Still, no matter how clearly Abraham understood the eventual spiritual outcome of this second banishment, no matter how comprehensively he explained it to his wife Sarah, the thought of spending the rest of their lives in exile had to be daunting. Harran, the site of their first exile, might be a frontier town in comparison to Ur, but it held members of the tribe to which they belonged, and its culture was at least slightly familiar. Canaan, the land to which God was sending them, was completely outside of the bounds of Mesopotamia.
Their second exile meant they would be forced to find a way to establish a household in an alien environment and make a living among potentially hostile people who spoke a different language. As far as can be determined, Abraham and Sarah didn’t have very much in the way of personal possessions to take with them into exile. Perhaps they managed to trade the house and the livestock they are thought to have had while in Harran for portable wealth in the form of pieces of silver. They might even have begun the final exile in classic nomadic fashion, herding before them a flock of sheep and goats from which to take sustenance—or barter for supplies—as they moved along.

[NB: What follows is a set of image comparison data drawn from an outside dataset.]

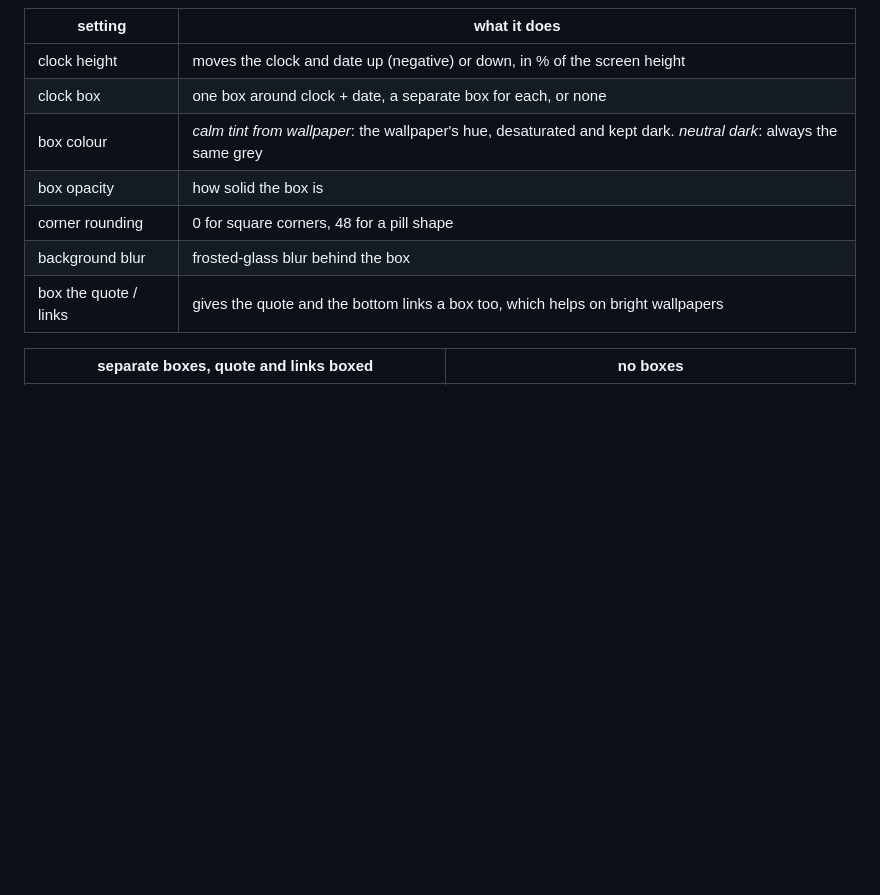
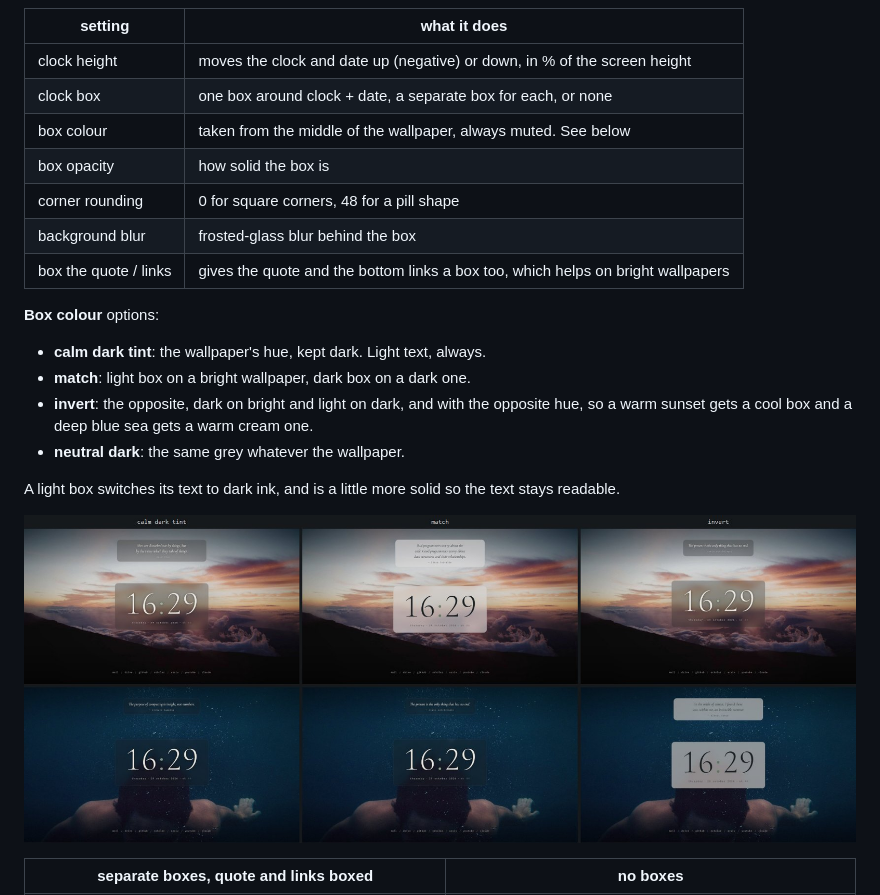
Before and after one commit to sushanthg1711/startpage, a Markdown page: README.md, the part around the change. GitHub-like rendering; pictures changed too: docs/screenshots/box-colours.jpg (added); blank space fills up the shorter version.

```diff
--- a/README.md
+++ b/README.md
@@ -98,11 +98,22 @@ so you can watch each change as you make it.
 | --- | --- |
 | clock height | moves the clock and date up (negative) or down, in % of the screen height |
 | clock box | one box around clock + date, a separate box for each, or none |
-| box colour | *calm tint from wallpaper*: the wallpaper's hue, desaturated and kept dark. *neutral dark*: always the same grey |
+| box colour | taken from the middle of the wallpaper, always muted. See below |
 | box opacity | how solid the box is |
 | corner rounding | 0 for square corners, 48 for a pill shape |
 | background blur | frosted-glass blur behind the box |
 | box the quote / links | gives the quote and the bottom links a box too, which helps on bright wallpapers |
+
+**Box colour** options:
+- **calm dark tint**: the wallpaper's hue, kept dark. Light text, always.
+- **match**: light box on a bright wallpaper, dark box on a dark one.
+- **invert**: the opposite, dark on bright and light on dark, and with the opposite hue, so a warm
+  sunset gets a cool box and a deep blue sea gets a warm cream one.
+- **neutral dark**: the same grey whatever the wallpaper.
+
+A light box switches its text to dark ink, and is a little more solid so the text stays readable.
+
+![The three wallpaper-based box colours on a bright sunset and a dark underwater photo](docs/screenshots/box-colours.jpg)
 
 | separate boxes, quote and links boxed | no boxes |
 | --- | --- |
```
Also changed, not shown: 6 other files.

After Terah’s death—whether physical or spiritual—Abraham’s nephew, Lot, was the only family member left who was willing to undertake the perilous journey with Abraham and Sarah. The rest of the travel party is described in Genesis as “the people they had got” while in Harran. We don’t know whether these people were servants, adventurers, or converts—or a combination of all three—but the phrase “people they had got” may indicate that some members of the group were there because they had been attracted by Abraham’s teachings. This interpretation stems from the Rabbinic understanding that when a man teaches someone about God—“gets” him for God—it is as though he personally has made or begotten that person. The same understanding of being born or made exists in Christianity, as when the New Testament mentions that “Jesus made and baptized more disciples than John.” It also appears in the Baha’i Faith when those who teach others about the new religion are referred to as “spiritual parents.”